Since tolerances and exemptions that are established on the basis of a petition under section 408(d) of FFDCA, such as the tolerance in this final rule, do not require the issuance of a proposed rule, the requirements of the Regulatory Flexibility Act (RFA) (5 U.S.C. 601 et seq.) do not apply.
This final rule directly regulates growers, food processors, food handlers, and food retailers, not States or Tribes, nor does this action alter the relationships or distribution of power and responsibilities established by Congress in the preemption provisions of section 408(n)(4) of FFDCA. As such, the Agency has determined that this action will not have a substantial direct effect on States or Tribal governments, on the relationship between the national government and the States or Tribal governments, or on the distribution of power and responsibilities among the various levels of government or between the Federal Government and Indian Tribes. Thus, the Agency has determined that Executive Order 13132, entitled Federalism (64 FR 43255, August 10, 1999) and Executive Order 13175, entitled Consultation and Coordination with Indian Tribal Governments (65 FR 67249, November 9, 2000) do not apply to this final rule. In addition, this final rule does not impose any enforceable duty or contain any unfunded mandate as described under Title II of the Unfunded Mandates Reform Act of 1995 (UMRA) (Pub. L. 104-4).

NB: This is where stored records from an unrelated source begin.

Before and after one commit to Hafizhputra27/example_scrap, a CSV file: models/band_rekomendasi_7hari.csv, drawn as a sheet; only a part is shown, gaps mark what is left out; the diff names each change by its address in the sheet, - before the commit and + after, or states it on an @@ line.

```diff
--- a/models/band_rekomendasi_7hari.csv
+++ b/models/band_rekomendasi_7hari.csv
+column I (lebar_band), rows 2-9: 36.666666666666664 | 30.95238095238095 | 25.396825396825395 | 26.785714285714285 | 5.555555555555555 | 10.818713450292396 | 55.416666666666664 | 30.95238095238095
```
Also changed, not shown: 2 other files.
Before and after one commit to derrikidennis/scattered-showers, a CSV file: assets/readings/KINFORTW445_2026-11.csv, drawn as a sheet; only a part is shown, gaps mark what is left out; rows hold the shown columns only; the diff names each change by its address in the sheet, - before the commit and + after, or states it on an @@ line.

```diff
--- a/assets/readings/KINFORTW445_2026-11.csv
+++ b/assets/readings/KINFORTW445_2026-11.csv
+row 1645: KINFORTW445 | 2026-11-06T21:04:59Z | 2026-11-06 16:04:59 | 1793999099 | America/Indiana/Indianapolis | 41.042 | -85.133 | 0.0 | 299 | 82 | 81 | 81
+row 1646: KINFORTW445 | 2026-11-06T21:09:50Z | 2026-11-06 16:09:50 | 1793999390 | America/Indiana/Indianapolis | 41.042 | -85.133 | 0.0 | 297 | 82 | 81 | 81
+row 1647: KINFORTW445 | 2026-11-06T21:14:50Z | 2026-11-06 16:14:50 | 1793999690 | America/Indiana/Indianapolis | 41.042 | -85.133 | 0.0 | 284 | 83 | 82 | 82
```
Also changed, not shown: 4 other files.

This action does not involve any technical standards that would require Agency consideration of voluntary consensus standards pursuant to section 12(d) of the National Technology Transfer and Advancement Act of 1995 (NTTAA), Public Law 104-113, section 12(d) (15 U.S.C. 272 note).
VIII. Congressional Review Act
The Congressional Review Act, 5 U.S.C. 801 et seq., generally provides that before a rule may take effect, the agency promulgating the rule must submit a rule report to each House of the Congress and to the Comptroller General of the United States. EPA will submit a report containing this rule and other required information to the U.S. Senate, the U.S. House of Representatives, and the Comptroller General of the United States prior to publication of this final rule in the Federal Register. This final rule is not by 5 U.S.C. 804(2).Start List of Subjects
List of Subjects in 40 CFR Part 180
- Environmental protection
- Administrative practice and procedure
- Agricultural commodities
- Pesticides and pests
- Reporting and recordkeeping requirements
Dated: April 26, 2011.
G. Jeffrey Herndon,
Acting Director, Registration Division, Office of Pesticide Programs.
Therefore, 40 CFR chapter I is amended as follows:Start Part
PART 180—[AMENDED]End Part Start Amendment Part
1. The authority citation for part 180 continues to read as follows:End Amendment Part Start Amendment Part
2. In § 180.910, the table is amended by adding alphabetically the following inert ingredient to read as follows:End Amendment Part
|* * * * * * *|
|Carbon Dioxide (CAS Reg. No. 124-38-9)||None||Propellant.|
|* * * * * * *|
3. In § 180.930, the table is amended by adding alphabetically the following inert ingredient to read as follows:End Amendment Part
|* * * * * * *|
|Carbon Dioxide (CAS Reg. No. 124-38-9)||None||Propellant.|
|* * * * * * *|
[FR Doc. 2011-10889 Filed 5-3-11; 8:45 am]
BILLING CODE 6560-50-P